BRIEF ->
If a line of the material contains "main", copy it.

═══

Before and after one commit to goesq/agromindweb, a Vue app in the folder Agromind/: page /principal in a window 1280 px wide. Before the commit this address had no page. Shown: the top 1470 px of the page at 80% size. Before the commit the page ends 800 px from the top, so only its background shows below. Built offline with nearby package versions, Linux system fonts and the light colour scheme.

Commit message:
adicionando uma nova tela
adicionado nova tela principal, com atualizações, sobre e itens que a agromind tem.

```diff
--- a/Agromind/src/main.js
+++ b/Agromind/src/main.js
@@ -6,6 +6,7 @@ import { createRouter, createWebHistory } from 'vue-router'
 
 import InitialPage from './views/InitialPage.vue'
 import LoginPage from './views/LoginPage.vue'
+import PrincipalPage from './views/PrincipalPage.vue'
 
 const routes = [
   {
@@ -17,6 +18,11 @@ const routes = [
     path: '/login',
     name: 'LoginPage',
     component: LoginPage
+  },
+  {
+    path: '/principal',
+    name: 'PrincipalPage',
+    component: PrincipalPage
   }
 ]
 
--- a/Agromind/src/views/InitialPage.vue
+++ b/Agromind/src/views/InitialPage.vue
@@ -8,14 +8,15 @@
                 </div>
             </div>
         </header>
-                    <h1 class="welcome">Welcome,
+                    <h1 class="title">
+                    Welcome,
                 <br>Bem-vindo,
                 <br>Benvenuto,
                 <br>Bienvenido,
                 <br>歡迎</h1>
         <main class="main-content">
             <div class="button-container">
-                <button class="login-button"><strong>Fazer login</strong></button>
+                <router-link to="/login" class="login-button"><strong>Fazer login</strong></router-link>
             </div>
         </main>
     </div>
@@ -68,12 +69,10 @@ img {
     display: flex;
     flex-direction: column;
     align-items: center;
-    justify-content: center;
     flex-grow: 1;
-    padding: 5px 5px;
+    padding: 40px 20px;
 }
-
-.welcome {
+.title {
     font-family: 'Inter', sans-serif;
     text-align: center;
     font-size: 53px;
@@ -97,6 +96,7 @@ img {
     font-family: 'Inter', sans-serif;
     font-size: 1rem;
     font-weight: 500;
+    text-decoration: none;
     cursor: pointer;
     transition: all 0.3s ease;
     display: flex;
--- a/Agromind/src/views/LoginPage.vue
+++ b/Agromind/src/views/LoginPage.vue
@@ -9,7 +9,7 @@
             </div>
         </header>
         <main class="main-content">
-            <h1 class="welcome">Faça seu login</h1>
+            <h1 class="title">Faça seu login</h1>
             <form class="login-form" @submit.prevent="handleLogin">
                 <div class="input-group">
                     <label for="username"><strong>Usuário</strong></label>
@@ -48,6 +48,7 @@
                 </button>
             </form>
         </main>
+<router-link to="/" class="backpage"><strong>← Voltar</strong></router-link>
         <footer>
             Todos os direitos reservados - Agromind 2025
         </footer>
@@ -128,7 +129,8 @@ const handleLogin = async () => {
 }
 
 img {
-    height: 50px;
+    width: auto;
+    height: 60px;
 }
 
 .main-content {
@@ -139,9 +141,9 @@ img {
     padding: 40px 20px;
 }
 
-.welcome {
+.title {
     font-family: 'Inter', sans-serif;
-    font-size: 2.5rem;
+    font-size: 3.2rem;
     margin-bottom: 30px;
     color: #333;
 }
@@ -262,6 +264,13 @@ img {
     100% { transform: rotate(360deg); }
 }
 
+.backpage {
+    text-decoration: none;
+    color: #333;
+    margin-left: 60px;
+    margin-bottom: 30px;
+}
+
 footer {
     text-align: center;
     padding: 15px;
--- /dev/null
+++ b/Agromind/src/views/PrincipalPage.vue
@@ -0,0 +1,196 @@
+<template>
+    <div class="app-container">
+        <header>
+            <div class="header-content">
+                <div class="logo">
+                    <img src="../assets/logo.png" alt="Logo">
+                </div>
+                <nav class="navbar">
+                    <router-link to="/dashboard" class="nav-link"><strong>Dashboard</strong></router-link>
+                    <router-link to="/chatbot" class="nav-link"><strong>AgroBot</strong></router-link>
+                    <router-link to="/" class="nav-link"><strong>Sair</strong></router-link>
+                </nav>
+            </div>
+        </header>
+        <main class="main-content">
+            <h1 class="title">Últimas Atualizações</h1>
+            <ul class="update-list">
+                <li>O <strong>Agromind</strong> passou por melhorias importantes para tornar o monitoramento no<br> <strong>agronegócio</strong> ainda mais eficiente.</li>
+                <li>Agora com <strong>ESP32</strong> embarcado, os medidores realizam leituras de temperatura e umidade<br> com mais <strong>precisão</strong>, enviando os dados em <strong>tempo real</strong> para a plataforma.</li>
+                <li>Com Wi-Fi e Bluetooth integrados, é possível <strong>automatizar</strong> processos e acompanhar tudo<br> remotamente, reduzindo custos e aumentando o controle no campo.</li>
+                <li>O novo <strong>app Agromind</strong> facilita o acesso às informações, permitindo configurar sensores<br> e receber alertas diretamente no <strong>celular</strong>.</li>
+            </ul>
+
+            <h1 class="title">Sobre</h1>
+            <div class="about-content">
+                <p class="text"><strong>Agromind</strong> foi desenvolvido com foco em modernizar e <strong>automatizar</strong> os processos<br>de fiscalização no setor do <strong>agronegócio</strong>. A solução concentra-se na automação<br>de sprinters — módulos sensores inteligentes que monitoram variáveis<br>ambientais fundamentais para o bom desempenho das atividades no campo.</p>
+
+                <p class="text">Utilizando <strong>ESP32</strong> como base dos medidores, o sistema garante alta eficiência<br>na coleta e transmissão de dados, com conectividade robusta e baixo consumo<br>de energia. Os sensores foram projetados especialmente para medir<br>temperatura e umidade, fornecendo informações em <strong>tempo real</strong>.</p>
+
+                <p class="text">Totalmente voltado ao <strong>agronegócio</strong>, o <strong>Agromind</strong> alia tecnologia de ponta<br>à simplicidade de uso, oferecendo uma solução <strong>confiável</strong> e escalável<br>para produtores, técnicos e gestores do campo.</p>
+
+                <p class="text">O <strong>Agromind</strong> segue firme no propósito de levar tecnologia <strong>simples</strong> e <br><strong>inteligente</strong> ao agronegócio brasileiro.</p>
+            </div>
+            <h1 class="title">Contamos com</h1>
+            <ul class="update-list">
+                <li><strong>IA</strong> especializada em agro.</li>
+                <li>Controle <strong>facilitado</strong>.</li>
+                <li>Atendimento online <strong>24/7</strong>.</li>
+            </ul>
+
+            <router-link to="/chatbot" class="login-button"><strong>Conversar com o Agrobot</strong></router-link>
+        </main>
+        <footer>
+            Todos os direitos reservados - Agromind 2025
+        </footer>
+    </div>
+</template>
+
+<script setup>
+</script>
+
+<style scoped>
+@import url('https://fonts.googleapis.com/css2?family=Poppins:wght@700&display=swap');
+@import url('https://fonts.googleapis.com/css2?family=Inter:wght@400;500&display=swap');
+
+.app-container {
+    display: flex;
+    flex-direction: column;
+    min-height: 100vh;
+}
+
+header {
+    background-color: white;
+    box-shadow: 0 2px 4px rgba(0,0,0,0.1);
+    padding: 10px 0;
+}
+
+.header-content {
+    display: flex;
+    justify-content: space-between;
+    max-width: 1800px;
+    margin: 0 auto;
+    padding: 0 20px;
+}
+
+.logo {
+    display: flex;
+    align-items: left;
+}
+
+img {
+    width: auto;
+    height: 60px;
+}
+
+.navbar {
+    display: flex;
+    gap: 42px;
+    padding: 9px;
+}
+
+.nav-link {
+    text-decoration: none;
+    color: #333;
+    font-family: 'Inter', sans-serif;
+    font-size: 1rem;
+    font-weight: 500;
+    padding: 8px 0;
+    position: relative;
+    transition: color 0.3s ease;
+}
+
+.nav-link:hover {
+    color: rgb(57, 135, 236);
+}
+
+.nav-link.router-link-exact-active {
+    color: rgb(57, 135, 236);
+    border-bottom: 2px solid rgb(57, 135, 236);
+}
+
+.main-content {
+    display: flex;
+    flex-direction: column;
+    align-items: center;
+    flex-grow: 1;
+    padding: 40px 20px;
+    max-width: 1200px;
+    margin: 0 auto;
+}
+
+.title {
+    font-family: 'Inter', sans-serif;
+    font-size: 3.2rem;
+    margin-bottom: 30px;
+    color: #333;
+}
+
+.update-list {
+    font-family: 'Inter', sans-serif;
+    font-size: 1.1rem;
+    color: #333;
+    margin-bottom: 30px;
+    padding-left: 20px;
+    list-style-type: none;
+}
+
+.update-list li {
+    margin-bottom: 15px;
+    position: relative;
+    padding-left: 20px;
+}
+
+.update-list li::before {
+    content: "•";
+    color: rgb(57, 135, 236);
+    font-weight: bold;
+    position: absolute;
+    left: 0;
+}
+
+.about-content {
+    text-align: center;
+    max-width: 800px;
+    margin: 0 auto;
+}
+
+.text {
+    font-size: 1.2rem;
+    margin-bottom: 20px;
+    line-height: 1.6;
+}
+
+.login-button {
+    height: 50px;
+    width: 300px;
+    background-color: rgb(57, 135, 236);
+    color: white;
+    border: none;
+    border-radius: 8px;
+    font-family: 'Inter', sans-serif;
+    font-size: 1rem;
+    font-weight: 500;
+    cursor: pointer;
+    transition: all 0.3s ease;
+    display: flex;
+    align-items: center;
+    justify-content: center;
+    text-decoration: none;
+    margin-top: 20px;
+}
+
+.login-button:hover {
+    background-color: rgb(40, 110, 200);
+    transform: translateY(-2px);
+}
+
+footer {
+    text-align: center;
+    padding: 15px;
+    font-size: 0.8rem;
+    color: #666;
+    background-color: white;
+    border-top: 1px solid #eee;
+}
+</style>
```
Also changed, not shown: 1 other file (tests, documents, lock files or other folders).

═══

ANSWER TO THIS TASK ->
--- a/Agromind/src/main.js
+++ b/Agromind/src/main.js
         <main class="main-content">
         </main>
         <main class="main-content">
         </main>
 .main-content {
+        <main class="main-content">
+        </main>
+.main-content {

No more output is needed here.